Attract them with motion. Then let them eat it.

With Galloup’s jerk strip, the fly hovers in place for a moment in between each jerk. Trout always eat on the hover.

While twitching a fly, they eat in between twitches.

Basic jigging moves the fly up through the column, and then allows it to fall. Trout always eat on the fall.

The Head Flip changes the head orientation of the fly. And right after that head movement, trout eat the fly.

This is so common that we come to expect it. Experienced streamer anglers anticipate the strike in the best spots, after dramatic pause.

Attract them with motion. Then let them eat it.

So we plan for the streamer’s pause to happen in precisely the perfect location. Slow slide off the bank, twitch, twitch, then rest, just in front of the deeper, greener pothole.

My good friend, Bill Dell, says this all the time: Let them eat it. Don’t take it away from them. I’ve burned that simple message in my brain. For many years, I focused obsessively on the motion I would give to a streamer, I now focus equally on where and when I will pause it.

Attract them with motion. Then let them eat it.

Streamer fishing for trout really is that simple. But the variations within the framework are where artistry arises.

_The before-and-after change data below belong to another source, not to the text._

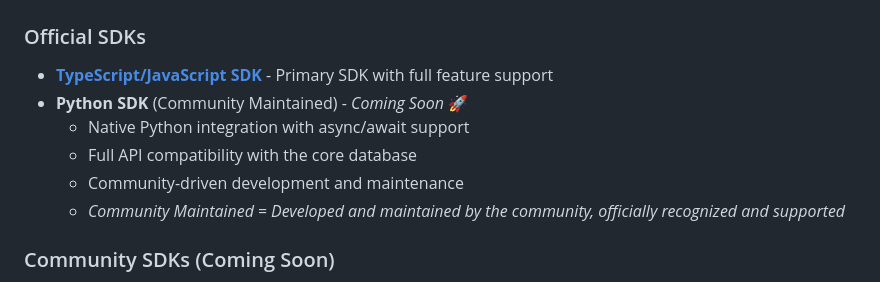
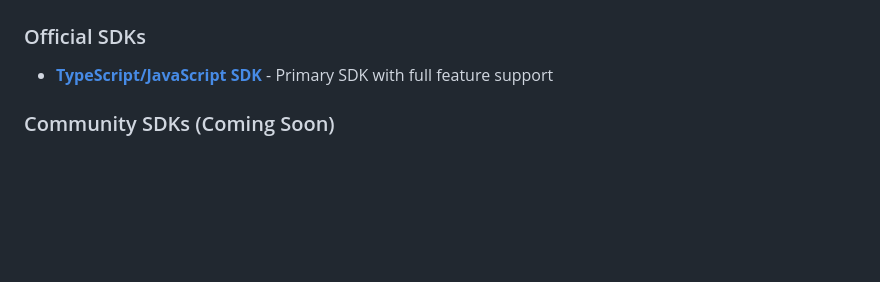
Before and after one commit to bantoinese83/Monarch-Database, a Markdown page: README.md, the part around the change. GitHub-like rendering; blank space fills up the shorter version.

Commit message:
🗑️ Remove Python SDK from Official SDKs section
• Removed Python SDK from Official SDKs
• Kept only TypeScript/JavaScript SDK as the official primary SDK
• Python SDK remains available as community SDK in the Community SDKs section

```diff
--- a/README.md
+++ b/README.md
@@ -238,11 +238,6 @@ npm run cli
 
 ### Official SDKs
 - **[TypeScript/JavaScript SDK](https://github.com/bantoinese83/Monarch-Database)** - Primary SDK with full feature support
-- **Python SDK** (Community Maintained) - *Coming Soon* 🚀
-  - Native Python integration with async/await support
-  - Full API compatibility with the core database
-  - Community-driven development and maintenance
-  - *Community Maintained = Developed and maintained by the community, officially recognized and supported*
 
 ### Community SDKs (Coming Soon)
 - **Go SDK** - *Coming Soon* 🐹
```
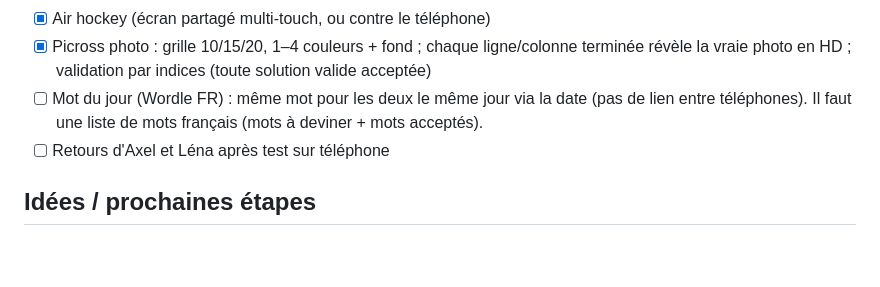
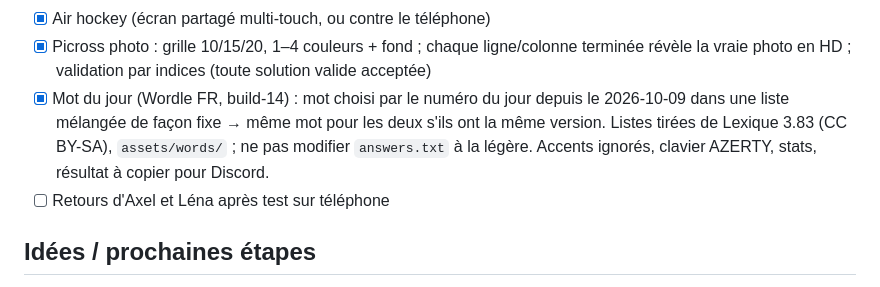
Before and after one commit to Axel-Bourgeon/axel-et-lena, a Markdown page: PROGRESSION.md, the part around the change. Rendered like a GitHub page; blank space fills up the shorter version.

Commit message:
Tracker: Mot du jour done
Co-Authored-By: Claude Opus 5.5 <noreply@anthropic.com>

```diff
--- a/PROGRESSION.md
+++ b/PROGRESSION.md
@@ -50,7 +50,7 @@ Dernière mise à jour : 2026-10-08
 - [x] Taquin photo (3×3 à 5×5)
 - [x] Air hockey (écran partagé multi-touch, ou contre le téléphone)
 - [x] Picross photo : grille 10/15/20, 1–4 couleurs + fond ; chaque ligne/colonne terminée révèle la vraie photo en HD ; validation par indices (toute solution valide acceptée)
-- [ ] Mot du jour (Wordle FR) : même mot pour les deux le même jour via la date (pas de lien entre téléphones). Il faut une liste de mots français (mots à deviner + mots acceptés).
+- [x] Mot du jour (Wordle FR, build-14) : mot choisi par le numéro du jour depuis le 2026-10-09 dans une liste mélangée de façon fixe → même mot pour les deux s'ils ont la même version. Listes tirées de Lexique 3.83 (CC BY-SA), `assets/words/` ; ne pas modifier `answers.txt` à la légère. Accents ignorés, clavier AZERTY, stats, résultat à copier pour Discord.
 - [ ] Retours d'Axel et Léna après test sur téléphone
 
 ## Idées / prochaines étapes
```
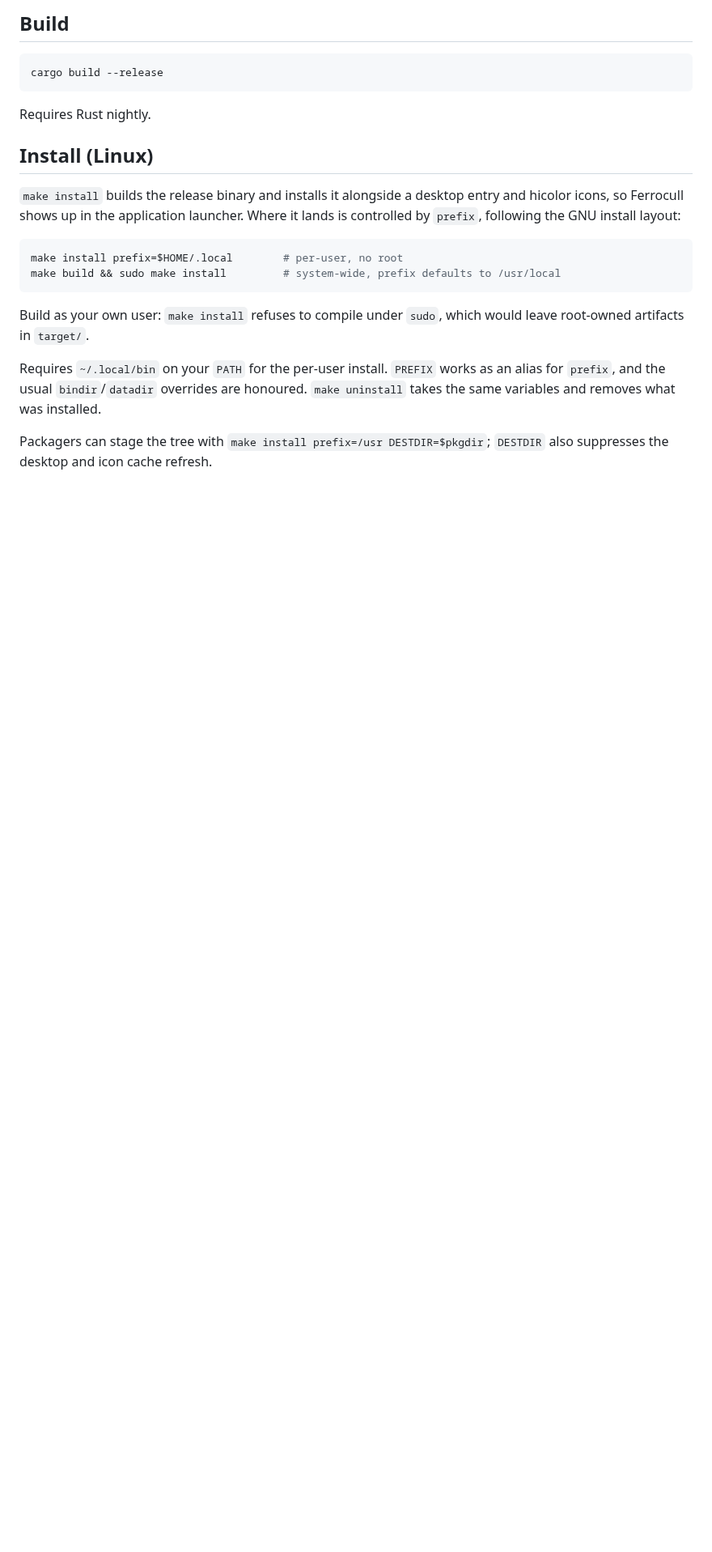
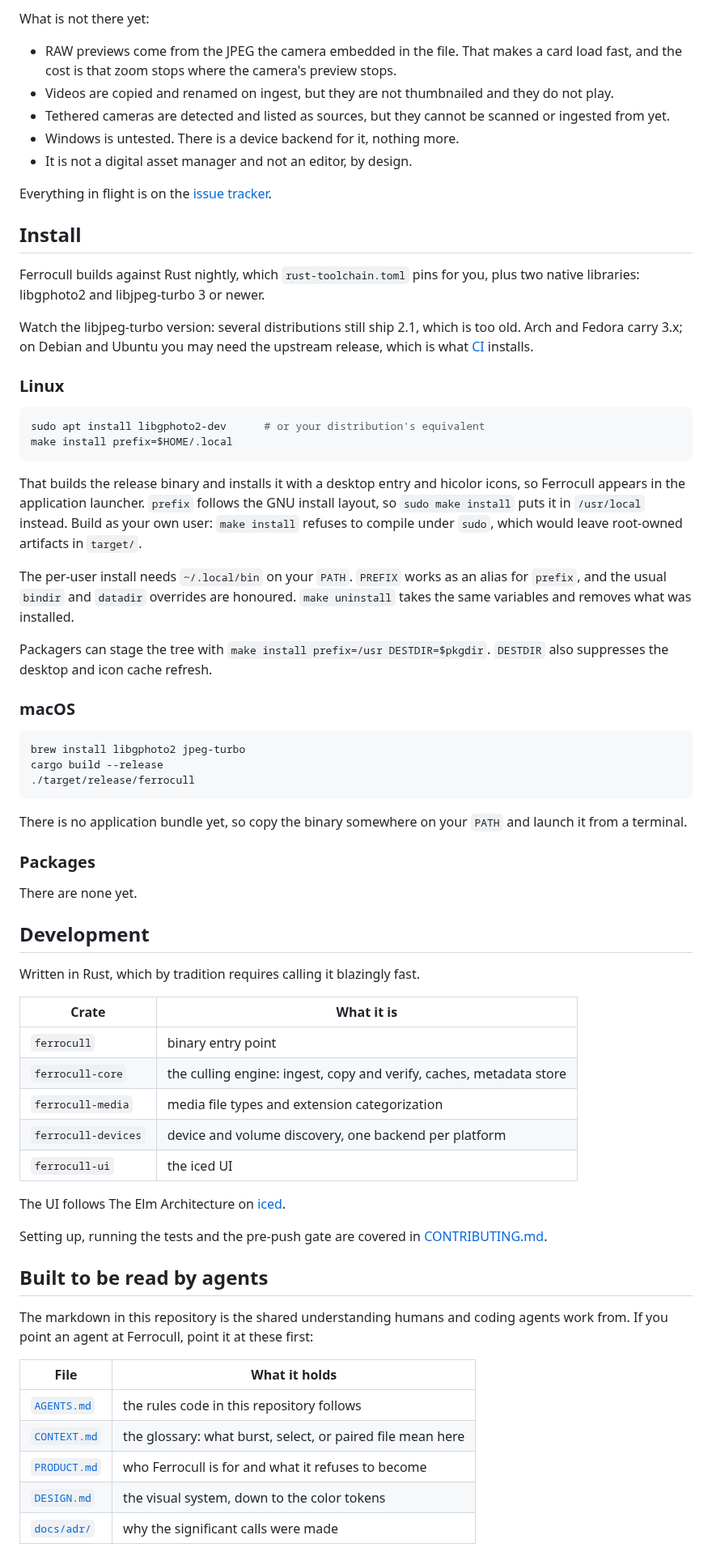
Before and after one commit to ferrocull/ferrocull, a Markdown page: README.md, the part around one of its changes. Shown at 81% size. Drawn GitHub-style; blank space fills up the shorter version.

Commit message:
docs: rewrite the README and add contributor docs (#31)
Prepare the repository to be public, and fix ADR-0007, which still
claimed compare mode could not sync zoom across panes.

````diff
--- a/README.md
+++ b/README.md
@@ -8,30 +48,72 @@ Alpha. Core culling (rating, color labels, tag/selection, RAW+JPEG grouping, bur
 
-## Build
+What is not there yet:
+
+- RAW previews come from the JPEG the camera embedded in the file. That makes a card load fast, and the cost is that zoom stops where the camera's preview stops.
+- Videos are copied and renamed on ingest, but they are not thumbnailed and they do not play.
+- Tethered cameras are detected and listed as sources, but they cannot be scanned or ingested from yet.
+- Windows is untested. There is a device backend for it, nothing more.
+- It is not a digital asset manager and not an editor, by design.
+
+Everything in flight is on the [issue tracker](https://github.com/ferrocull/ferrocull/issues).
+
+## Install
+
+Ferrocull builds against Rust nightly, which `rust-toolchain.toml` pins for you, plus two native libraries: libgphoto2 and libjpeg-turbo 3 or newer.
+
+Watch the libjpeg-turbo version: several distributions still ship 2.1, which is too old. Arch and Fedora carry 3.x; on Debian and Ubuntu you may need the upstream release, which is what [CI](.github/workflows/ci.yml) installs.
+
+### Linux
 
 ```sh
-cargo build --release
+sudo apt install libgphoto2-dev      # or your distribution's equivalent
+make install prefix=$HOME/.local
 ```
 
-Requires Rust nightly.
+That builds the release binary and installs it with a desktop entry and hicolor icons, so Ferrocull appears in the application launcher. `prefix` follows the GNU install layout, so `sudo make install` puts it in `/usr/local` instead. Build as your own user: `make install` refuses to compile under `sudo`, which would leave root-owned artifacts in `target/`.
 
-## Install (Linux)
+The per-user install needs `~/.local/bin` on your `PATH`. `PREFIX` works as an alias for `prefix`, and the usual `bindir` and `datadir` overrides are honoured. `make uninstall` takes the same variables and removes what was installed.
 
-`make install` builds the release binary and installs it alongside a desktop
-entry and hicolor icons, so Ferrocull shows up in the application launcher.
-Where it lands is controlled by `prefix`, following the GNU install layout:
+Packagers can stage the tree with `make install prefix=/usr DESTDIR=$pkgdir`. `DESTDIR` also suppresses the desktop and icon cache refresh.
+
+### macOS
 
 ```sh
-make install prefix=$HOME/.local        # per-user, no root
-make build && sudo make install         # system-wide, prefix defaults to /usr/local
+brew install libgphoto2 jpeg-turbo
+cargo build --release
+./target/release/ferrocull
 ```
 
-Build as your own user: `make install` refuses to compile under `sudo`, which
-would leave root-owned artifacts in `target/`.
+There is no application bundle yet, so copy the binary somewhere on your `PATH` and launch it from a terminal.
 
-Requires `~/.local/bin` on your `PATH` for the per-user install. `PREFIX` works
-as an alias for `prefix`, and the usual `bindir`/`datadir` overrides are
-honoured. `make uninstall` takes the same variables and removes what was
-installed.
+### Packages
 
-Packagers can stage the tree with `make install prefix=/usr DESTDIR=$pkgdir`;
-`DESTDIR` also suppresses the desktop and icon cache refresh.
+There are none yet.
+
+## Development
+
+Written in Rust, which by tradition requires calling it blazingly fast.
+
+| Crate               | What it is                                                          |
+| ------------------- | ------------------------------------------------------------------- |
+| `ferrocull`         | binary entry point                                                  |
+| `ferrocull-core`    | the culling engine: ingest, copy and verify, caches, metadata store |
+| `ferrocull-media`   | media file types and extension categorization                       |
+| `ferrocull-devices` | device and volume discovery, one backend per platform               |
+| `ferrocull-ui`      | the iced UI                                                         |
+
+The UI follows The Elm Architecture on [iced](https://iced.rs/).
+
+Setting up, running the tests and the pre-push gate are covered in [CONTRIBUTING.md](CONTRIBUTING.md).
+
+## Built to be read by agents
+
+The markdown in this repository is the shared understanding humans and coding agents work from. If you point an agent at Ferrocull, point it at these first:
+
+| File                       | What it holds                                              |
+| -------------------------- | ---------------------------------------------------------- |
+| [`AGENTS.md`](AGENTS.md)   | the rules code in this repository follows                  |
+| [`CONTEXT.md`](CONTEXT.md) | the glossary: what burst, select, or paired file mean here |
+| [`PRODUCT.md`](PRODUCT.md) | who Ferrocull is for and what it refuses to become         |
+| [`DESIGN.md`](DESIGN.md)   | the visual system, down to the color tokens                |
+| [`docs/adr/`](docs/adr/)   | why the significant calls were made                        |
+
````
Also changed, not shown: other parts of README.md (+46 -8 lines), .github/pull_request_template.md (added, +13 -0 lines), AGENTS.md (+1 -4 lines), CONTRIBUTING.md (added, +85 -0 lines), docs/adr/0007-controlled-viewer-widget.md (added, +11 -0 lines), docs/adr/0007-iced-viewer-zoom.md (deleted, +0 -7 lines), assets/screenshots/compare.jpg (added), assets/screenshots/grid.jpg (added), assets/screenshots/preview.jpg (added), 3 other files.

Fish hard, friends.

READ MORE : Troutbitten | Category | Streamers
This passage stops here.